Dolphins lead the Jets 24-17 with five seconds left in their Week 17 tilt. With a win, the Dolphins clinch a playoff spot one year after going 1-15. The Jets have the ball at their own 7 yard line. Sparano has just been doused with Gatorade. Think he's content? No chance. He screams at his players to back off the sideline, typically a job assigned to an assistant coach, to ensure they don't get flagged for a "too many men" penalty. He does not smile until the clock shows 0:00. Just shows his attention to detail.
2. John Harbaugh, Baltimore: Rookie head coach* took over an underachieving 5-11 squad and led them to an 11-5 record.
3. Mike Smith, Atlanta: Rookie head coach* overcame the Vick fiasco in a big way.
*Take solace Jets, Browns, and Broncos fans; the right head coach can turn things around in a hurry. Lions fans, you are on your own.
Offensive Player of the Year
1. Michael Turner, RB, Atlanta: Turner finished second in the league in rushing and added 17 touchdowns, an impressive showing by a first-year starter.
2. Drew Brees, QB, New Orleans: Brees finished sixteen yards short of setting the all-time single-season passing yards record. He also led the league with 34 passing touchdowns.
3. Andre Johnson, WR, Houston: Johnson led the league in receptions and receiving yards. He's the most dominant wideout in the league.
Defensive Player of the Year
1. James Harrison, LB, Pittsburgh: Harrison led the league in forced fumbles, finished fourth in sacks, and quarterbacked the NFL's best defense.
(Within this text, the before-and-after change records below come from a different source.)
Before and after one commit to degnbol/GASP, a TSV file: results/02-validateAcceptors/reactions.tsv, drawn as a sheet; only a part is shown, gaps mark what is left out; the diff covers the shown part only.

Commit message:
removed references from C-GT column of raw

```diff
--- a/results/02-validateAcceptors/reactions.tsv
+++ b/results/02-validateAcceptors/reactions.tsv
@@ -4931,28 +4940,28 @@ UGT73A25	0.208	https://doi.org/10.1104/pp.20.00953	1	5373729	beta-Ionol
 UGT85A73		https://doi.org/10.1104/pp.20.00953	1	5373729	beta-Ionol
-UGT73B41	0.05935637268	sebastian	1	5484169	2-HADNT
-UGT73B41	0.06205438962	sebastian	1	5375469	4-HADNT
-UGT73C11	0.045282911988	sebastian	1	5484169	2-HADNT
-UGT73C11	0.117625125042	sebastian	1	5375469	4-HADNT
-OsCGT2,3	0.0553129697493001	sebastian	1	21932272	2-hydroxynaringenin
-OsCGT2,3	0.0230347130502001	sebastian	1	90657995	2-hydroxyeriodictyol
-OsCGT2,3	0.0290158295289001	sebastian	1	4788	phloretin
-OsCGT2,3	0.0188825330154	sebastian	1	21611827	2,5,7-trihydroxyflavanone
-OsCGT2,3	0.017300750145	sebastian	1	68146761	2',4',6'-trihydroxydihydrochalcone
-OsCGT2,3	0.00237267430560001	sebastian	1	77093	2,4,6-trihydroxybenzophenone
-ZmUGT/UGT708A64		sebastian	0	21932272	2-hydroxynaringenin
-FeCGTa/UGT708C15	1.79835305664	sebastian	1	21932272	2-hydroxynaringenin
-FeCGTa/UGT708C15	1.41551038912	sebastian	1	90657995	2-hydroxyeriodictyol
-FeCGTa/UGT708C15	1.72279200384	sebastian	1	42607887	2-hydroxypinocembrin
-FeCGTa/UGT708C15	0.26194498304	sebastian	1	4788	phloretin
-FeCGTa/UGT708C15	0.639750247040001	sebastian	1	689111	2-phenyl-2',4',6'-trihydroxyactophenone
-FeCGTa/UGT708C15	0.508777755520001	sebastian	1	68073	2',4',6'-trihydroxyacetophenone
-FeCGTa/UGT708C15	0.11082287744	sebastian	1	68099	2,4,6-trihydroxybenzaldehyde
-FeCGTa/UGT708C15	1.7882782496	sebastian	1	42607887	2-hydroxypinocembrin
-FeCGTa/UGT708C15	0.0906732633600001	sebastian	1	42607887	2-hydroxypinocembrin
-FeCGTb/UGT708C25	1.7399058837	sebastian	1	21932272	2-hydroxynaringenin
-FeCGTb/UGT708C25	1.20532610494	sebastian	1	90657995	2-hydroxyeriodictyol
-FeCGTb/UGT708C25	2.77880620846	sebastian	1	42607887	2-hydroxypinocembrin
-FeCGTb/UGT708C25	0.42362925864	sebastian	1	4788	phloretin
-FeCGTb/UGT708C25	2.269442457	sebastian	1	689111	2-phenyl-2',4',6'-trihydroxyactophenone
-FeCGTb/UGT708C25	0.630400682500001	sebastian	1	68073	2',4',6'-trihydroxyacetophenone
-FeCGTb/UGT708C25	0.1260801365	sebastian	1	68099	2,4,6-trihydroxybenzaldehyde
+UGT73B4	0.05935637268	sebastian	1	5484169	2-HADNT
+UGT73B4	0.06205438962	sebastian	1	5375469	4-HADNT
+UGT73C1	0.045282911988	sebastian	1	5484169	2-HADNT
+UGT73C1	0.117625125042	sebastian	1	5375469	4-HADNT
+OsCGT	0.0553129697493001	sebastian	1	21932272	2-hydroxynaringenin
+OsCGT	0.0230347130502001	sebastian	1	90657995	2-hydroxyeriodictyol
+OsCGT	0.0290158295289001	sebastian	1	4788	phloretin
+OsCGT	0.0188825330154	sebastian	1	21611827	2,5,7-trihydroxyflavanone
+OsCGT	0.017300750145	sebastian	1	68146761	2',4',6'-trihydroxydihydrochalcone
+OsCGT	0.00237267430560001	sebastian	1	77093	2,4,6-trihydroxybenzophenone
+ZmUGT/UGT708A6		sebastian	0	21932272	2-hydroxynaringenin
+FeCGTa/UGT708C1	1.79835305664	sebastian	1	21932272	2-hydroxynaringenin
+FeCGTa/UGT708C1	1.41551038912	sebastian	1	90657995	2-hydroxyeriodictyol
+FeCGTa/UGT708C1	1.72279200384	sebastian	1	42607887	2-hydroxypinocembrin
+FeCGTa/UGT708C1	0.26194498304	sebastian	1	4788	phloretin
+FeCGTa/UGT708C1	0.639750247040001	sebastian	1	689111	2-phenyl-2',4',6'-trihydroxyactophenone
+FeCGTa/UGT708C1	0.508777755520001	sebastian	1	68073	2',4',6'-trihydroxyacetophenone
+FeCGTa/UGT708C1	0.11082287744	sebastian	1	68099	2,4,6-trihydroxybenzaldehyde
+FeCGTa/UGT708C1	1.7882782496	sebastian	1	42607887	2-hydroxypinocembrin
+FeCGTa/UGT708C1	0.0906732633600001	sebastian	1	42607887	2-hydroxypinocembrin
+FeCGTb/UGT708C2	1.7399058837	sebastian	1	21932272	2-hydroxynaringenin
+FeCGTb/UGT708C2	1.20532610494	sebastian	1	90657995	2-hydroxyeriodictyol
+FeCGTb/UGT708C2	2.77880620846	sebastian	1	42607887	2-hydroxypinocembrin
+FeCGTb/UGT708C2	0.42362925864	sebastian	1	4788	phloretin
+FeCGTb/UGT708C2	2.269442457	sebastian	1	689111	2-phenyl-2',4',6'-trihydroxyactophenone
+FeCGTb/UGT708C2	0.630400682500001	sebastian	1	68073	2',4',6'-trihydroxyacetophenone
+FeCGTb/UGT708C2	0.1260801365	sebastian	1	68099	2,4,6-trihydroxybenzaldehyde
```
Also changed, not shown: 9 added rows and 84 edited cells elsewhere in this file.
2. Ed Reed, S, Baltimore: Reed, ever the ball hawk, recorded a league-leading nine interceptions and scored three defensive touchdowns.
3. DeMarcus Ware, LB, Dallas: Ware led the league in sacks and finished second in the league in forced fumbles.
Wild Card Weekend Picks
Amazingly, all four home teams are underdogs this weekend.
Arizona +2: I can't bring myself to back a rookie quarterback on the road in his playoff debut no matter how poorly the Cardinals have played recently.
San Diego +1: The Colts have been the league's luckiest team winning nine games by 10 points or less. I think that luck runs out here against, arguably, the league's hottest team.
Miami +4: Although the Dolphins have a home field disadvantage (worst fans in football), I'll take the points in a game that figures to be low-scoring.
Minnesota +3: I trust Tarvaris Jackson and Brad Childress a little more than I trust Andy Reid. Why? Because Jackson and Childress can lean on Adrian Peterson and because I love Minnesota's rush defense.
For good measure, I'll take the Chargers (+1100) and the Vikings (+2800) to win the Super Bowl.
This blog was created to form a medium of exchange where sports fans can share ideas, beliefs, and opinions. The creator has written for a number of websites and has appeared on ESPN Radio as an NFL Draft, MLB Trade Deadline and Fantasy Sports Analyst. He can be reached at firstname.lastname@example.org